Oarsi osteoarthritis and cartilage

Areas of potential attention were identified and the need for modifications, update or clarification was examined. Proposals were then developed based on literature reviews and through oarsi osteoarthritis and cartilage consensus process.

It was agreed that the current guideline overall still reflects the current knowledge in OA, although two possible modifications were identified. The first relates to the number and timing of measurements required as primary endpoints during clinical trials of symptom-relieving drugs, either drugs with rapid onset of action or slow acting drugs. Secondly, values above which a benefit over placebo should be considered clinically relevant were considered. This working document might be considered by the European regulatory authorities in a future update of the guideline for the registration of drugs in OA. Zagaria, PharmD, MS, CGPIndependent Senior Care Consultant Pharmacist and President of MZ Associates, Inc. Independent Senior Care Consultant Pharmacist and President of MZ Associates, Inc.

Pharmacy Practice Award from the Commission for Certification in Geriatric Pharmacy. The prevalence of disabling joint diseases increases with age. Musculoskeletal disease is the most common cause of chronic disability in individuals older than 65 years, and arthritis, currently a growing medical problem, is the most common cause of disability in people over 75 years of age.
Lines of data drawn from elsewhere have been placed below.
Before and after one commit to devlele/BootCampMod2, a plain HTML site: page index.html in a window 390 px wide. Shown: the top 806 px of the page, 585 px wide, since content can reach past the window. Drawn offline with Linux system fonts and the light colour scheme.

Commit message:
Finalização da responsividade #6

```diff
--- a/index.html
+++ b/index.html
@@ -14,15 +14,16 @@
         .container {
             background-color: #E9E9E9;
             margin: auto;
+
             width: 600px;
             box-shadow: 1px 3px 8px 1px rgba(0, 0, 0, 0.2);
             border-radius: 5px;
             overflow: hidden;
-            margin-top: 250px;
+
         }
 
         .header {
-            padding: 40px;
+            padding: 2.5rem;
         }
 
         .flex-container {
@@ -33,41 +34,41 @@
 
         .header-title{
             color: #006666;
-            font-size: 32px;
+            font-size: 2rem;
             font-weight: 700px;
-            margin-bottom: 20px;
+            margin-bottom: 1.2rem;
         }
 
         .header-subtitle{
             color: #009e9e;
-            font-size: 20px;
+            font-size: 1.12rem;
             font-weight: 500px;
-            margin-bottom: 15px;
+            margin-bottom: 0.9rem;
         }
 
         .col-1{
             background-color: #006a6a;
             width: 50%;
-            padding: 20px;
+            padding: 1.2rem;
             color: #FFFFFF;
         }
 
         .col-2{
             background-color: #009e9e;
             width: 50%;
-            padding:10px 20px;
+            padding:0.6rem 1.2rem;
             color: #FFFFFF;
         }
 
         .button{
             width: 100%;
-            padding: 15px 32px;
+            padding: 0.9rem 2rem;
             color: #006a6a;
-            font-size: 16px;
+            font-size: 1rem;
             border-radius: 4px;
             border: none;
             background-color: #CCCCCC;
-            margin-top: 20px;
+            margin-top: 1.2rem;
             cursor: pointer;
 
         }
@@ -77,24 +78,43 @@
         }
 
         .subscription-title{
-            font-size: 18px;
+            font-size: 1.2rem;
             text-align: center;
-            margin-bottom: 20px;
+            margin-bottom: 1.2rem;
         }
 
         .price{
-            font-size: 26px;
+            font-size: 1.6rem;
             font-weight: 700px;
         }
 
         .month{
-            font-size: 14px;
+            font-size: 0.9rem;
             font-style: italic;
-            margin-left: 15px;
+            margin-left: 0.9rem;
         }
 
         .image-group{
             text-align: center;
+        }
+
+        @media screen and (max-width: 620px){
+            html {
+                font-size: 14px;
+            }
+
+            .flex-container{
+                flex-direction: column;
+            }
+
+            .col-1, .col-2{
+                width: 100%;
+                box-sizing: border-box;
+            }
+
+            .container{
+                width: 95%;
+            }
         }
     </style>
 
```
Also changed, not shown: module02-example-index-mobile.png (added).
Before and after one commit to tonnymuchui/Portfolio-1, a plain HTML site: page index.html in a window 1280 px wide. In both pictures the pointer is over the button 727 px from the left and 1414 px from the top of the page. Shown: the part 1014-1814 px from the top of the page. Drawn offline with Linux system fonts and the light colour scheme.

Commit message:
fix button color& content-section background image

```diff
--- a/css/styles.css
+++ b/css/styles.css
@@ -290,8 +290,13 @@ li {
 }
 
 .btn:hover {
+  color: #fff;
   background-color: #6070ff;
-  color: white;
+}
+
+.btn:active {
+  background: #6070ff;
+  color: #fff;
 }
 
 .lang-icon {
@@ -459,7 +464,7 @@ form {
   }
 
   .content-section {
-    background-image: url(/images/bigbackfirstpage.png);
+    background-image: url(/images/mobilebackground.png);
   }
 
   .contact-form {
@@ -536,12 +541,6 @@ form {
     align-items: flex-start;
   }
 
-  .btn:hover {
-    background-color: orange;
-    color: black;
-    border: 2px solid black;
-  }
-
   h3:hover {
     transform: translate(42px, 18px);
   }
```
Today, arthritis and foot pain are both major public health problems. Riskowski et al, it is surprising that this topic has received little attention in the rheumatology community. Furthermore, reduced flexibility and mobility in seniors can result in limitations affecting not only the movements and locomotion required for everyday functioning and responsibilities, but also leisure activities, vacations, and caregiving. Differences between normally aging cartilage and osteoarthritic cartilage have been described, suggesting that OA is truly a disease and not just a natural consequence of aging.

For example, the water content and the ratio of chondroitin sulfate to keratin sulfate constituents differ in normally aging and osteoarthritic cartilage. Furthermore, while found in both normally aging and osteoarthritic cartilage, denatured type II collagen is more prevalent in OA. Another important distinction is that elevated degradative enzyme activity is found in OA, but not in cartilage undergoing normal aging. MMPs appear to be important mediators of cartilage destruction.

Following destruction, progressive cartilage degradation and OA ensue. Age is the most consistently identified risk factor for OA, regardless of the joint being studied. Prevalence rates for both radiographic OA and, to a lesser extent, symptomatic OA rise steeply after age 40 years in women and age 50 years in men. Pain is the predominant symptom in degenerative arthritis.

An enlargement forms and overlies the joint, and swelling develops around the joint. In MPJ OA, a change in the ability to ambulate with ease, coupled with stiffness and pain, accentuates the risk of falls in senior patients. Symptoms, physical findings, and radiographic changes constitute the diagnostic triad of OA. The American College of Rheumatology has set forth classification criteria to aid in the identification of patients with symptomatic OA that include, but do not rely solely on, radiographic findings. Of note, the presence of monarticular heat, redness, and swelling indicates infection until proven otherwise, although gout is more likely. At this time, there are no pharmacologic agents capable of retarding the progression of OA or preventing OA. This is a fundamental and important area of current research.

New therapies focused on reducing MMP activity and on stimulating matrix synthesis are in development. Studies of community-dwelling and nursing home elderly clearly demonstrate that an important benefit of exercise is a reduction in the number of falls. According to a study by Riskowski et al, clinical trials and prospective studies will be required to unravel the links between foot pain, foot conditions, and interventions that lessen the impact of rheumatic diseases. Both arthritis and foot pain are major public health problems. Pharmacists can guide patients, healthcare providers, and caregivers toward modalities to relieve MPJ pain and stiffness for the maintenance and improvement of joint mobility, joint functionality, and quality of life.

Aging of the muscles and joints. In: Halter JB, Ouslander JG, Tinetti ME, et al, eds. Hazzard’s Geriatric Medicine and Gerontology. In: Fillit HM, Rockwood K, Woodhouse K, eds. Projections of US prevalence of arthritis and associated activity limitations. Riskowski J, Dufour AB, Hannan MT. Current musculoskeletal research on feet.

Menz HB, Tiedemann A, Kwan MM, et al. Foot pain in community-dwelling older people: evaluation of the Manchester Foot Pain and Disability Index. Dufour AB, Broe KE, Nguyen US, et al. Foot pain: is current or past shoewear a factor? Menz HB, Levinger P, Tan JM, et al.